= WORK TASK =
The answer must consist of every line in the records that contains the word "previous".

= ENTRIES SHOWN =
########################################
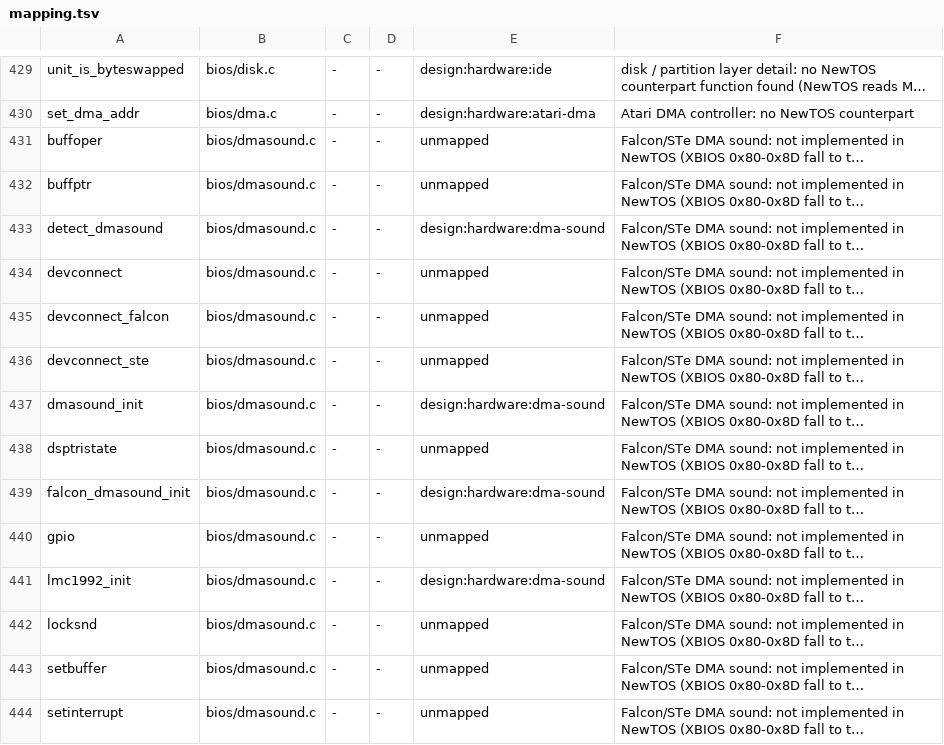
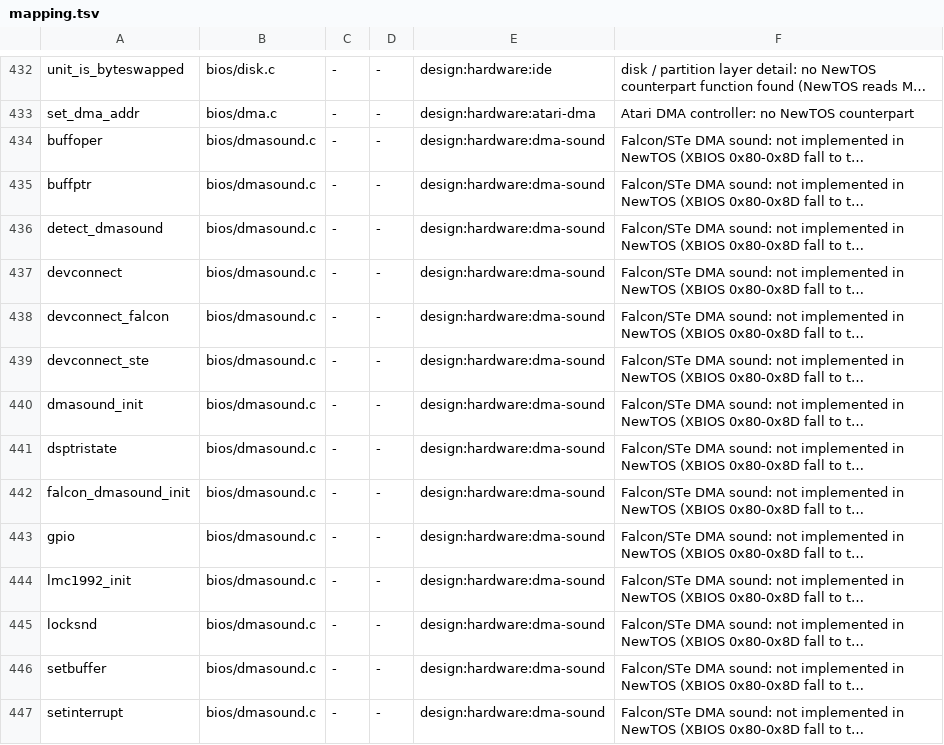
Before and after one commit to tuxie01/NewTOS, a TSV file: docs/analysis/deps/mapping.tsv, drawn as a sheet; only a part is shown, gaps mark what is left out; long unchanged cells end in …; addresses are those after the commit; the diff covers the shown part only; the diff names each change by its address in the sheet, - before the commit and + after, or states it on an @@ line.

```diff
--- a/docs/analysis/deps/mapping.tsv
+++ b/docs/analysis/deps/mapping.tsv
-E434:E435: unmapped
+E434:E435: design:hardware:dma-sound
-E437:E439: unmapped
+E437:E439: design:hardware:dma-sound
-E441: unmapped
+E441: design:hardware:dma-sound
-E443: unmapped
+E443: design:hardware:dma-sound
-E445:E447: unmapped
+E445:E447: design:hardware:dma-sound
```
Also changed, not shown: 8 added rows and 131 edited cells elsewhere in this file, 7 other files.
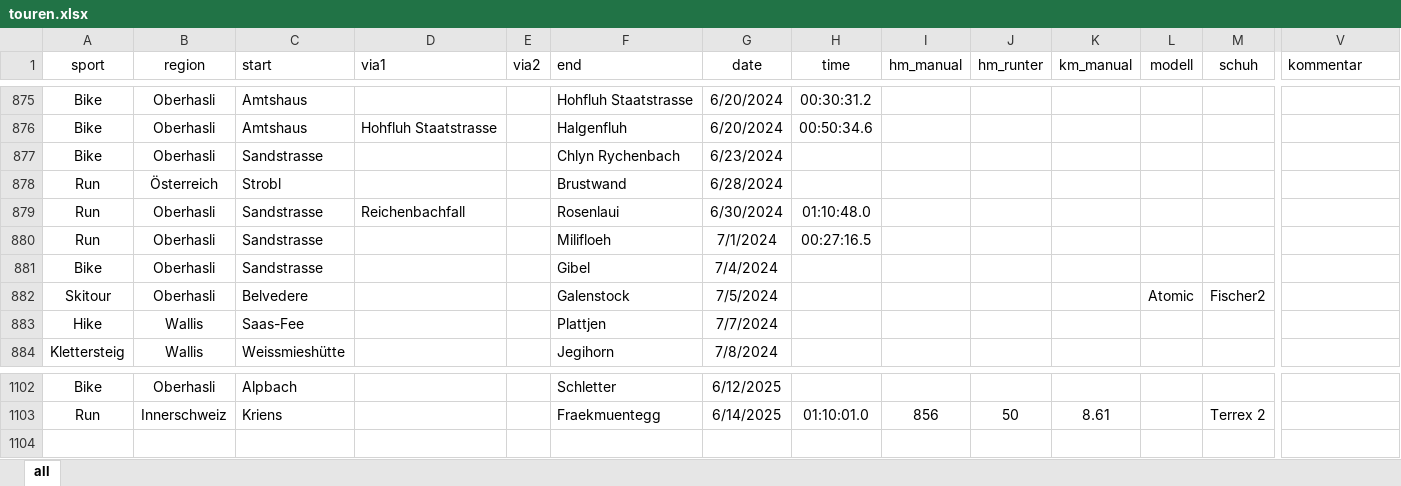
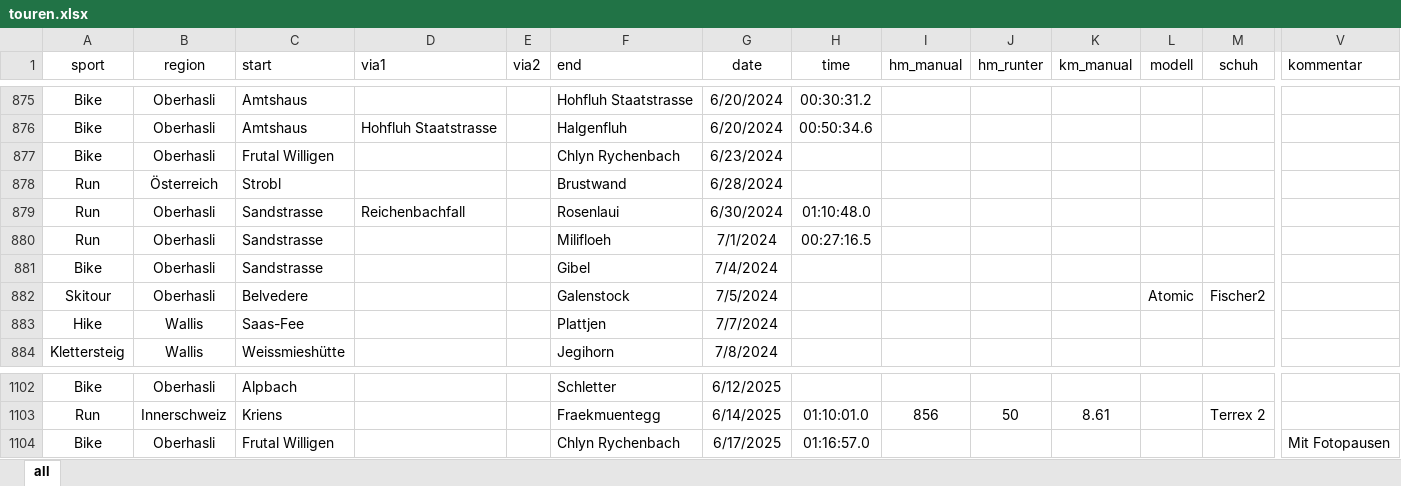
Before and after one commit to rufi77/sport, an Excel workbook: data/touren.xlsx, sheet all, drawn as a sheet; only a part is shown, gaps mark what is left out; values as stored, in another font and other column widths than the file's, no borders; conditional formats not drawn; rows hold the shown columns only; the diff names each change by its address in the sheet, - before the commit and + after, or states it on an @@ line.

```diff
--- a/data/touren.xlsx (sheet all)
+++ b/data/touren.xlsx (sheet all)
-C877 (start): Sandstrasse
+C877 (start): Frutal Willigen
+row 1104: Bike | Oberhasli | Frutal Willigen |  |  | Chlyn Rychenbach | 6/17/2025 | 01:16:57.0 |  |  |  |  |  | Mit Fotopausen
```
Also changed, not shown: data/hm.xlsx, 16 other files.
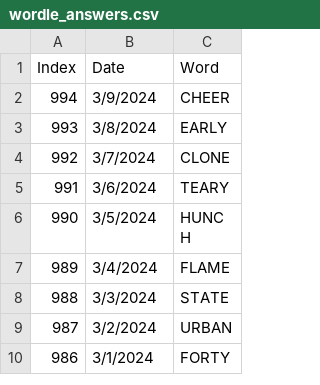
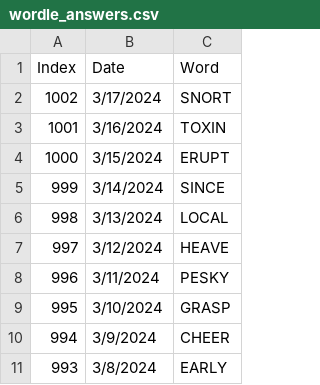
Before and after one commit to hillad3/HistoricalWordleAnswers, a CSV file: data/wordle_answers.csv, drawn as a sheet; only a part is shown; the shorter side is filled out with more unchanged rows; the diff names each change by its address in the sheet, - before the commit and + after, or states it on an @@ line.

Commit message:
Updated with new answers

```diff
--- a/data/wordle_answers.csv
+++ b/data/wordle_answers.csv
+row 2: 1002 | 3/17/2024 | SNORT
+row 3: 1001 | 3/16/2024 | TOXIN
+row 4: 1000 | 3/15/2024 | ERUPT
+row 5: 999 | 3/14/2024 | SINCE
+row 6: 998 | 3/13/2024 | LOCAL
+row 7: 997 | 3/12/2024 | HEAVE
+row 8: 996 | 3/11/2024 | PESKY
+row 9: 995 | 3/10/2024 | GRASP
```
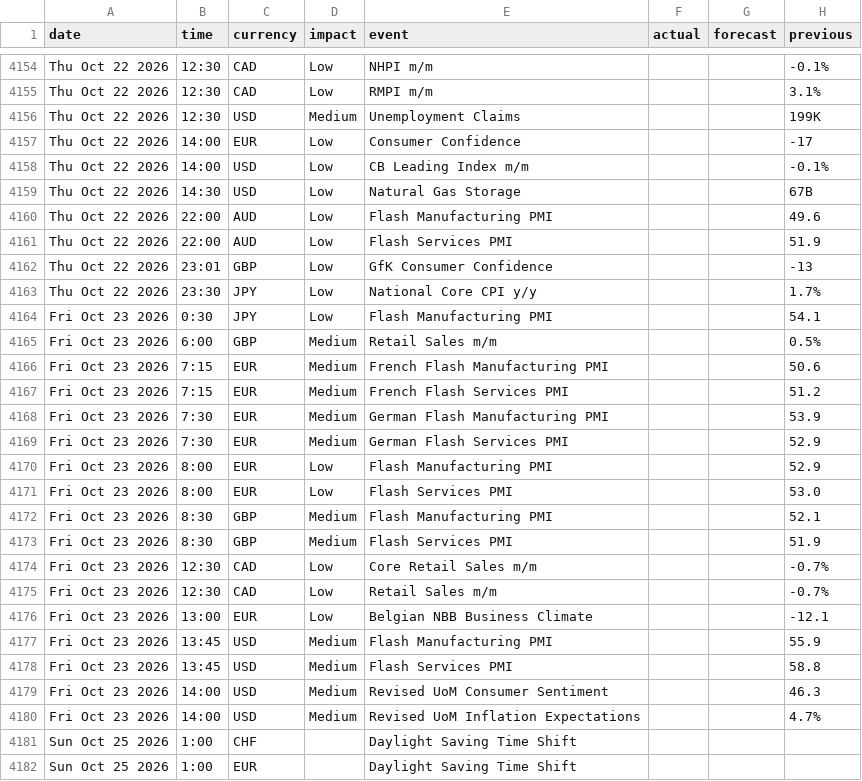
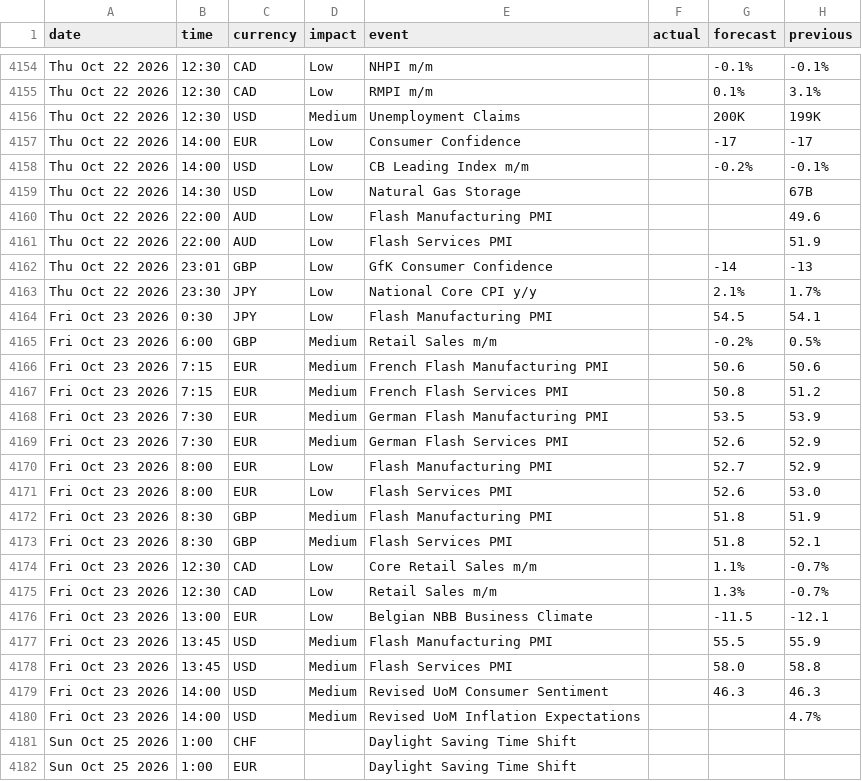
Before and after one commit to janickfarrell/forfac, a CSV file: forexfactory_calendar.csv, drawn as a sheet; only a part is shown, gaps mark what is left out; the diff covers the shown part only; the diff names each change by its address in the sheet, - before the commit and + after, or states it on an @@ line.

```diff
--- a/forexfactory_calendar.csv
+++ b/forexfactory_calendar.csv
-G4154 (forecast): (empty)
+G4154 (forecast): -0.1%
-G4155 (forecast): (empty)
+G4155 (forecast): 0.1%
-G4156 (forecast): (empty)
+G4156 (forecast): 200K
-G4157 (forecast): (empty)
+G4157 (forecast): -17
-G4158 (forecast): (empty)
+G4158 (forecast): -0.2%
-G4162 (forecast): (empty)
+G4162 (forecast): -14
-G4163 (forecast): (empty)
+G4163 (forecast): 2.1%
-G4164 (forecast): (empty)
+G4164 (forecast): 54.5
-G4165 (forecast): (empty)
+G4165 (forecast): -0.2%
-G4166 (forecast): (empty)
+G4166 (forecast): 50.6
-G4167 (forecast): (empty)
+G4167 (forecast): 50.8
-G4168 (forecast): (empty)
+G4168 (forecast): 53.5
-G4169 (forecast): (empty)
+G4169 (forecast): 52.6
-G4170 (forecast): (empty)
+G4170 (forecast): 52.7
-G4171 (forecast): (empty)
+G4171 (forecast): 52.6
-G4172:G4173 (forecast): (empty)
+G4172:G4173 (forecast): 51.8
-H4172 (previous): 52.1
+H4172 (previous): 51.9
-H4173 (previous): 51.9
+H4173 (previous): 52.1
-G4174 (forecast): (empty)
+G4174 (forecast): 1.1%
-G4175 (forecast): (empty)
+G4175 (forecast): 1.3%
-G4176 (forecast): (empty)
+G4176 (forecast): -11.5
-G4177 (forecast): (empty)
+G4177 (forecast): 55.5
-G4178 (forecast): (empty)
+G4178 (forecast): 58.0
-G4179 (forecast): (empty)
+G4179 (forecast): 46.3
```
Also changed, not shown: 58 edited cells elsewhere in this file.
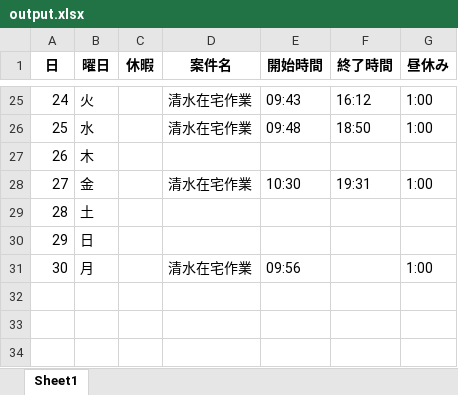
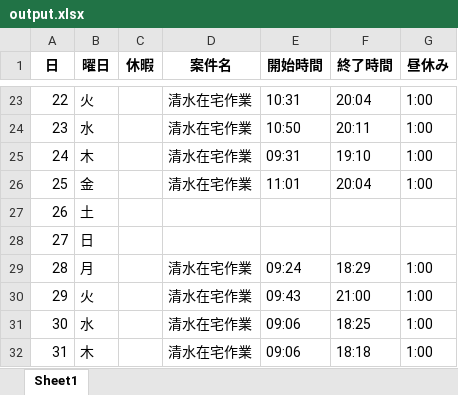
Before and after one commit to ipss0142/work-time-data-formatter, an Excel workbook: output.xlsx, sheet Sheet1, drawn as a sheet; only a part is shown, gaps mark what is left out; values as stored, in another font and other column widths than the file's, no borders; removed rows and columns are numbered as before the commit, all else as after; the diff covers the shown part only; the diff names each change by its address in the sheet, - before the commit and + after, or states it on an @@ line.

```diff
--- a/output.xlsx (sheet Sheet1)
+++ b/output.xlsx (sheet Sheet1)
@@ column A (日) renumbered between rows 2 and 29 @@
-E23 (開始時間): 09:43
+E23 (開始時間): 10:31
-F23 (終了時間): 16:12
+F23 (終了時間): 20:04
-E24 (開始時間): 09:48
+E24 (開始時間): 10:50
-F24 (終了時間): 18:50
+F24 (終了時間): 20:11
-row 27: 26 | 木
+row 25: 24 | 木 |  | 清水在宅作業 | 09:31 | 19:10 | 1:00
-E26 (開始時間): 10:30
+E26 (開始時間): 11:01
-F26 (終了時間): 19:31
+F26 (終了時間): 20:04
-E29 (開始時間): 09:56
+E29 (開始時間): 09:24
-F29 (終了時間): (empty)
+F29 (終了時間): 18:29
+row 30: 29 | 火 |  | 清水在宅作業 | 09:43 | 21:00 | 1:00
+row 31: 30 | 水 |  | 清水在宅作業 | 09:06 | 18:25 | 1:00
+row 32: 31 | 木 |  | 清水在宅作業 | 09:06 | 18:18 | 1:00
```
Also changed, not shown: 1 added row, 3 removed rows and 27 edited cells elsewhere in this sheet, 4 other files.
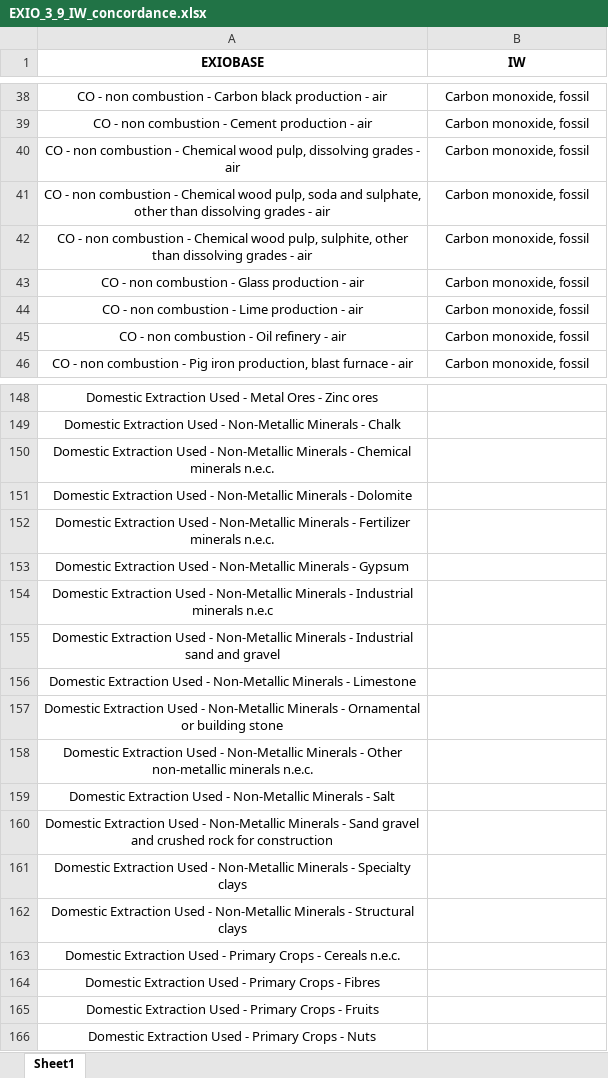
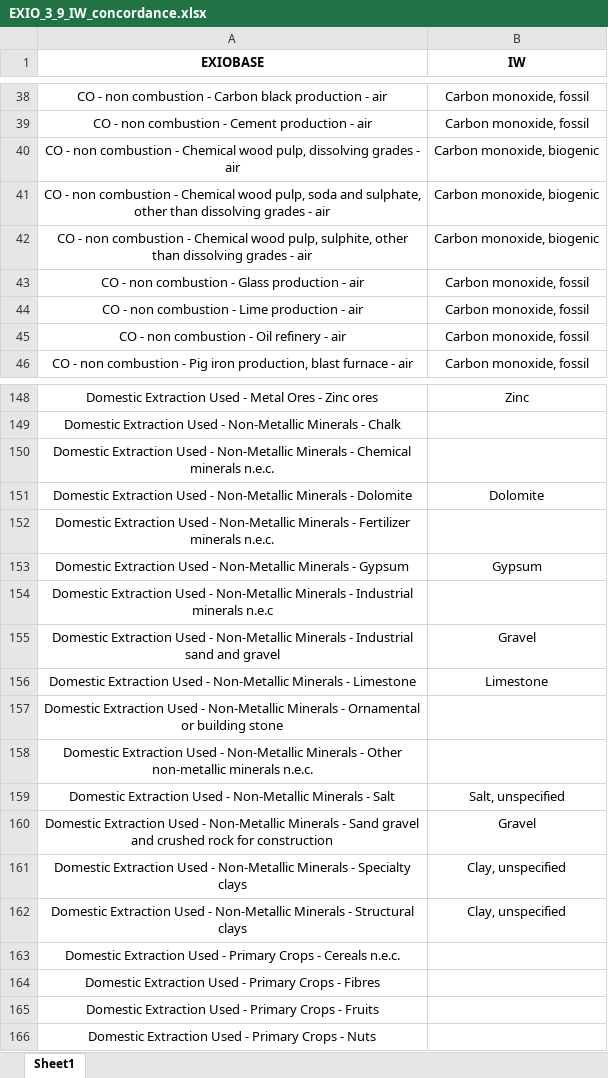
Before and after one commit to CIRAIG/IWP_Reborn, an Excel workbook: Data/mappings/exiobase/EXIO_3_9_IW_concordance.xlsx, sheet Sheet1, drawn as a sheet; only a part is shown, gaps mark what is left out; values as stored, in another font and other column widths than the file's, no borders; the diff covers the shown part only; the diff names each change by its address in the sheet, - before the commit and + after, or states it on an @@ line.

```diff
--- a/Data/mappings/exiobase/EXIO_3_9_IW_concordance.xlsx (sheet Sheet1)
+++ b/Data/mappings/exiobase/EXIO_3_9_IW_concordance.xlsx (sheet Sheet1)
-B40:B42 (IW): Carbon monoxide, fossil
+B40:B42 (IW): Carbon monoxide, biogenic
-B148 (IW): (empty)
+B148 (IW): Zinc
-B151 (IW): (empty)
+B151 (IW): Dolomite
-B153 (IW): (empty)
+B153 (IW): Gypsum
-B155 (IW): (empty)
+B155 (IW): Gravel
-B156 (IW): (empty)
+B156 (IW): Limestone
-B159 (IW): (empty)
+B159 (IW): Salt, unspecified
-B160 (IW): (empty)
+B160 (IW): Gravel
-B161:B162 (IW): (empty)
+B161:B162 (IW): Clay, unspecified
```
Also changed, not shown: 21 edited cells elsewhere in this sheet, Data/mappings/ei312/ei_iw_mapping.xlsx, Data/mappings/exiobase/EXIO_3_8_IW_concordance.xlsx, 7 other files.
########################################
= ANSWER SECTION =
-H4172 (previous): 52.1
+H4172 (previous): 51.9
-H4173 (previous): 51.9
+H4173 (previous): 52.1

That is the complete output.